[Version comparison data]
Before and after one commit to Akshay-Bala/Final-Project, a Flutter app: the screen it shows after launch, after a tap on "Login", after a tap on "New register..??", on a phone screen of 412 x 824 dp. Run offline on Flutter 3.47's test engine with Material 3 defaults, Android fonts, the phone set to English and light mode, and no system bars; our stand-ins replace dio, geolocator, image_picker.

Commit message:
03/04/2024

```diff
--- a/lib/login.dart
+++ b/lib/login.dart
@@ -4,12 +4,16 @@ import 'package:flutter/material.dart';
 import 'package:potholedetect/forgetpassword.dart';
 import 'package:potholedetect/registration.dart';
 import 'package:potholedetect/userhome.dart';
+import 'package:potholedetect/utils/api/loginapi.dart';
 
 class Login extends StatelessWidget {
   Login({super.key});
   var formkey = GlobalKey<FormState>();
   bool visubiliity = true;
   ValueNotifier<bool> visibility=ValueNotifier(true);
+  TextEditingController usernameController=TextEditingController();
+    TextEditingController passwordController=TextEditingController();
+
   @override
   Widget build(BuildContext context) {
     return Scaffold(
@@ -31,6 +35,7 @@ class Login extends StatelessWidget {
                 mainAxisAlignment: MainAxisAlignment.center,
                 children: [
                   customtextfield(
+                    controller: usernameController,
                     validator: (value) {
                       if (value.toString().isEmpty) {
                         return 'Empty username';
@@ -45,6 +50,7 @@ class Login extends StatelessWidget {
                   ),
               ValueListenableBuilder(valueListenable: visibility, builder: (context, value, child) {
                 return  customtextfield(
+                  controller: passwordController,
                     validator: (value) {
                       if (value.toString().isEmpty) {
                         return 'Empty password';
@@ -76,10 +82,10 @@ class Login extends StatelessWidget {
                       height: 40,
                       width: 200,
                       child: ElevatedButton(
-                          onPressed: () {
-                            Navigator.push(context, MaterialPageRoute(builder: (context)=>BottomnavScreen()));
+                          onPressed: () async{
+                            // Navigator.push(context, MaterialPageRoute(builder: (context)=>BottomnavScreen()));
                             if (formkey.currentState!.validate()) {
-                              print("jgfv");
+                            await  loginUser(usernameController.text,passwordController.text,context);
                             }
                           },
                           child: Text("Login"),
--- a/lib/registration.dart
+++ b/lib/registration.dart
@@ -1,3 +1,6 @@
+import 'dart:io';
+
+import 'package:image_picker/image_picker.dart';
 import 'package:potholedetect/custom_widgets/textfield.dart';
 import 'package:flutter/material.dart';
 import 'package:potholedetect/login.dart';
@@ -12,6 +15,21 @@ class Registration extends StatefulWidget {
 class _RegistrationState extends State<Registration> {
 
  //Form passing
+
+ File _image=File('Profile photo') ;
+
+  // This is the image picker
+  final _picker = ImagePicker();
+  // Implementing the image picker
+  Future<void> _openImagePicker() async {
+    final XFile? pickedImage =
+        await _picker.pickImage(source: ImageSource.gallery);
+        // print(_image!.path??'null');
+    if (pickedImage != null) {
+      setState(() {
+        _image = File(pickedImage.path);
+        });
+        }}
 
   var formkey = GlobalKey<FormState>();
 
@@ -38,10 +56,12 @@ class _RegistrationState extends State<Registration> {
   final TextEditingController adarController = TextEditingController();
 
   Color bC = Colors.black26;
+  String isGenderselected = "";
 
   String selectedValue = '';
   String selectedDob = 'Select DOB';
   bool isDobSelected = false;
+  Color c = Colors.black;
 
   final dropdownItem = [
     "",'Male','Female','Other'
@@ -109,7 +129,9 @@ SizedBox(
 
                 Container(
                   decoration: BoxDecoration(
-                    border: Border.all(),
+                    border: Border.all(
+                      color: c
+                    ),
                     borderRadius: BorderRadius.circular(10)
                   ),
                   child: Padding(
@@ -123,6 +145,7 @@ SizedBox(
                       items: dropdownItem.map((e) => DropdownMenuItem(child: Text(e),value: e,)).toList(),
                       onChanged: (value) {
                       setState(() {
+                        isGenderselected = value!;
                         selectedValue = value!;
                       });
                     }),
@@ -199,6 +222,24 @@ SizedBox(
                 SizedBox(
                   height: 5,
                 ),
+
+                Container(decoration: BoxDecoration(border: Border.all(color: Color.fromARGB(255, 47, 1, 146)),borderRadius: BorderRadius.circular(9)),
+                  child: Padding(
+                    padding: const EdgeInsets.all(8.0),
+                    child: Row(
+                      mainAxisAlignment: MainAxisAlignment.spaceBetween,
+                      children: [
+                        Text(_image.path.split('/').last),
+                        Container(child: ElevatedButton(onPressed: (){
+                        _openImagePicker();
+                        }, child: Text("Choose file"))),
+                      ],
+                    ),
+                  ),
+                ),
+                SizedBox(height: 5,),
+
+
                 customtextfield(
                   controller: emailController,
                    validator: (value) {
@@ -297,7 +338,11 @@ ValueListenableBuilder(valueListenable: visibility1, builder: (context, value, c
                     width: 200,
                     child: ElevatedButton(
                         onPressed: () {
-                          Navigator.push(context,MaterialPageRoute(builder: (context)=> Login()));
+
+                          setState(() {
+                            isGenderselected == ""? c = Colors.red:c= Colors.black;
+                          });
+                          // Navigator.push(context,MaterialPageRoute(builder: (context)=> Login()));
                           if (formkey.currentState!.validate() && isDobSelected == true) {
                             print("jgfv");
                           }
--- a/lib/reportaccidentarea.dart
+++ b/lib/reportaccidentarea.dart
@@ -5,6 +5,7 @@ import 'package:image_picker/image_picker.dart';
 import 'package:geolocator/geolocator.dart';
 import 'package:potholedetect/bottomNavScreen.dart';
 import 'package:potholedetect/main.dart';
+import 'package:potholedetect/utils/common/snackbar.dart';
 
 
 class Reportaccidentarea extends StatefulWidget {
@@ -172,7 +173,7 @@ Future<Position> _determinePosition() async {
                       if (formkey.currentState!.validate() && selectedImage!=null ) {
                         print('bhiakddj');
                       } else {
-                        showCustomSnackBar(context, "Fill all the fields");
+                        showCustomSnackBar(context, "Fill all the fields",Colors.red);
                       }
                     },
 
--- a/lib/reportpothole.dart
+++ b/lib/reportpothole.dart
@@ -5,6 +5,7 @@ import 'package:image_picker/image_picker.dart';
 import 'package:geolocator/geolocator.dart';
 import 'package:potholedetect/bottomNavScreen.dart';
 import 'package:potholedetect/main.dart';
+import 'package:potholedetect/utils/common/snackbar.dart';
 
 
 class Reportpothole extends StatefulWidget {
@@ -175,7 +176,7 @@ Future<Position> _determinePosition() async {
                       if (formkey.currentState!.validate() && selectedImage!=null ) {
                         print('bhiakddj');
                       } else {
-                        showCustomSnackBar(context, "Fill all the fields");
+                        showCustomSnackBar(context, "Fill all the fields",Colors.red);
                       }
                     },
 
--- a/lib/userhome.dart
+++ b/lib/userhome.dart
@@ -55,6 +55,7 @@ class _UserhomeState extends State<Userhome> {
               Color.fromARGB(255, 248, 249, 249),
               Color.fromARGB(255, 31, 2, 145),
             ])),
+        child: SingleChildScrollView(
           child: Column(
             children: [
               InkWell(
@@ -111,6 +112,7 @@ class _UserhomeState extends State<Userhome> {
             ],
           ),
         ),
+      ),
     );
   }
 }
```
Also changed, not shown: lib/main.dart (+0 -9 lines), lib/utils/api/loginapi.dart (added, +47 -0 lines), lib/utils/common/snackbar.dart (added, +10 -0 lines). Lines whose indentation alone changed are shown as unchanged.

### Work order
Could you write out all the entries word for word?

### Answer for the task
Before and after one commit to Akshay-Bala/Final-Project, a Flutter app: the screen it shows after launch, after a tap on "Login", after a tap on "New register..??", on a phone screen of 412 x 824 dp. Run offline on Flutter 3.47's test engine with Material 3 defaults, Android fonts, the phone set to English and light mode, and no system bars; our stand-ins replace dio, geolocator, image_picker.

Commit message:
03/04/2024

```diff
--- a/lib/login.dart
+++ b/lib/login.dart
@@ -4,12 +4,16 @@ import 'package:flutter/material.dart';
 import 'package:potholedetect/forgetpassword.dart';
 import 'package:potholedetect/registration.dart';
 import 'package:potholedetect/userhome.dart';
+import 'package:potholedetect/utils/api/loginapi.dart';
 
 class Login extends StatelessWidget {
   Login({super.key});
   var formkey = GlobalKey<FormState>();
   bool visubiliity = true;
   ValueNotifier<bool> visibility=ValueNotifier(true);
+  TextEditingController usernameController=TextEditingController();
+    TextEditingController passwordController=TextEditingController();
+
   @override
   Widget build(BuildContext context) {
     return Scaffold(
@@ -31,6 +35,7 @@ class Login extends StatelessWidget {
                 mainAxisAlignment: MainAxisAlignment.center,
                 children: [
                   customtextfield(
+                    controller: usernameController,
                     validator: (value) {
                       if (value.toString().isEmpty) {
                         return 'Empty username';
@@ -45,6 +50,7 @@ class Login extends StatelessWidget {
                   ),
               ValueListenableBuilder(valueListenable: visibility, builder: (context, value, child) {
                 return  customtextfield(
+                  controller: passwordController,
                     validator: (value) {
                       if (value.toString().isEmpty) {
                         return 'Empty password';
@@ -76,10 +82,10 @@ class Login extends StatelessWidget {
                       height: 40,
                       width: 200,
                       child: ElevatedButton(
-                          onPressed: () {
-                            Navigator.push(context, MaterialPageRoute(builder: (context)=>BottomnavScreen()));
+                          onPressed: () async{
+                            // Navigator.push(context, MaterialPageRoute(builder: (context)=>BottomnavScreen()));
                             if (formkey.currentState!.validate()) {
-                              print("jgfv");
+                            await  loginUser(usernameController.text,passwordController.text,context);
                             }
                           },
                           child: Text("Login"),
--- a/lib/registration.dart
+++ b/lib/registration.dart
@@ -1,3 +1,6 @@
+import 'dart:io';
+
+import 'package:image_picker/image_picker.dart';
 import 'package:potholedetect/custom_widgets/textfield.dart';
 import 'package:flutter/material.dart';
 import 'package:potholedetect/login.dart';
@@ -12,6 +15,21 @@ class Registration extends StatefulWidget {
 class _RegistrationState extends State<Registration> {
 
  //Form passing
+
+ File _image=File('Profile photo') ;
+
+  // This is the image picker
+  final _picker = ImagePicker();
+  // Implementing the image picker
+  Future<void> _openImagePicker() async {
+    final XFile? pickedImage =
+        await _picker.pickImage(source: ImageSource.gallery);
+        // print(_image!.path??'null');
+    if (pickedImage != null) {
+      setState(() {
+        _image = File(pickedImage.path);
+        });
+        }}
 
   var formkey = GlobalKey<FormState>();
 
@@ -38,10 +56,12 @@ class _RegistrationState extends State<Registration> {
   final TextEditingController adarController = TextEditingController();
 
   Color bC = Colors.black26;
+  String isGenderselected = "";
 
   String selectedValue = '';
   String selectedDob = 'Select DOB';
   bool isDobSelected = false;
+  Color c = Colors.black;
 
   final dropdownItem = [
     "",'Male','Female','Other'
@@ -109,7 +129,9 @@ SizedBox(
 
                 Container(
                   decoration: BoxDecoration(
-                    border: Border.all(),
+                    border: Border.all(
+                      color: c
+                    ),
                     borderRadius: BorderRadius.circular(10)
                   ),
                   child: Padding(
@@ -123,6 +145,7 @@ SizedBox(
                       items: dropdownItem.map((e) => DropdownMenuItem(child: Text(e),value: e,)).toList(),
                       onChanged: (value) {
                       setState(() {
+                        isGenderselected = value!;
                         selectedValue = value!;
                       });
                     }),
@@ -199,6 +222,24 @@ SizedBox(
                 SizedBox(
                   height: 5,
                 ),
+
+                Container(decoration: BoxDecoration(border: Border.all(color: Color.fromARGB(255, 47, 1, 146)),borderRadius: BorderRadius.circular(9)),
+                  child: Padding(
+                    padding: const EdgeInsets.all(8.0),
+                    child: Row(
+                      mainAxisAlignment: MainAxisAlignment.spaceBetween,
+                      children: [
+                        Text(_image.path.split('/').last),
+                        Container(child: ElevatedButton(onPressed: (){
+                        _openImagePicker();
+                        }, child: Text("Choose file"))),
+                      ],
+                    ),
+                  ),
+                ),
+                SizedBox(height: 5,),
+
+
                 customtextfield(
                   controller: emailController,
                    validator: (value) {
@@ -297,7 +338,11 @@ ValueListenableBuilder(valueListenable: visibility1, builder: (context, value, c
                     width: 200,
                     child: ElevatedButton(
                         onPressed: () {
-                          Navigator.push(context,MaterialPageRoute(builder: (context)=> Login()));
+
+                          setState(() {
+                            isGenderselected == ""? c = Colors.red:c= Colors.black;
+                          });
+                          // Navigator.push(context,MaterialPageRoute(builder: (context)=> Login()));
                           if (formkey.currentState!.validate() && isDobSelected == true) {
                             print("jgfv");
                           }
--- a/lib/reportaccidentarea.dart
+++ b/lib/reportaccidentarea.dart
@@ -5,6 +5,7 @@ import 'package:image_picker/image_picker.dart';
 import 'package:geolocator/geolocator.dart';
 import 'package:potholedetect/bottomNavScreen.dart';
 import 'package:potholedetect/main.dart';
+import 'package:potholedetect/utils/common/snackbar.dart';
 
 
 class Reportaccidentarea extends StatefulWidget {
@@ -172,7 +173,7 @@ Future<Position> _determinePosition() async {
                       if (formkey.currentState!.validate() && selectedImage!=null ) {
                         print('bhiakddj');
                       } else {
-                        showCustomSnackBar(context, "Fill all the fields");
+                        showCustomSnackBar(context, "Fill all the fields",Colors.red);
                       }
                     },
 
--- a/lib/reportpothole.dart
+++ b/lib/reportpothole.dart
@@ -5,6 +5,7 @@ import 'package:image_picker/image_picker.dart';
 import 'package:geolocator/geolocator.dart';
 import 'package:potholedetect/bottomNavScreen.dart';
 import 'package:potholedetect/main.dart';
+import 'package:potholedetect/utils/common/snackbar.dart';
 
 
 class Reportpothole extends StatefulWidget {
@@ -175,7 +176,7 @@ Future<Position> _determinePosition() async {
                       if (formkey.currentState!.validate() && selectedImage!=null ) {
                         print('bhiakddj');
                       } else {
-                        showCustomSnackBar(context, "Fill all the fields");
+                        showCustomSnackBar(context, "Fill all the fields",Colors.red);
                       }
                     },
 
--- a/lib/userhome.dart
+++ b/lib/userhome.dart
@@ -55,6 +55,7 @@ class _UserhomeState extends State<Userhome> {
               Color.fromARGB(255, 248, 249, 249),
               Color.fromARGB(255, 31, 2, 145),
             ])),
+        child: SingleChildScrollView(
           child: Column(
             children: [
               InkWell(
@@ -111,6 +112,7 @@ class _UserhomeState extends State<Userhome> {
             ],
           ),
         ),
+      ),
     );
   }
 }
```
Also changed, not shown: lib/main.dart (+0 -9 lines), lib/utils/api/loginapi.dart (added, +47 -0 lines), lib/utils/common/snackbar.dart (added, +10 -0 lines). Lines whose indentation alone changed are shown as unchanged.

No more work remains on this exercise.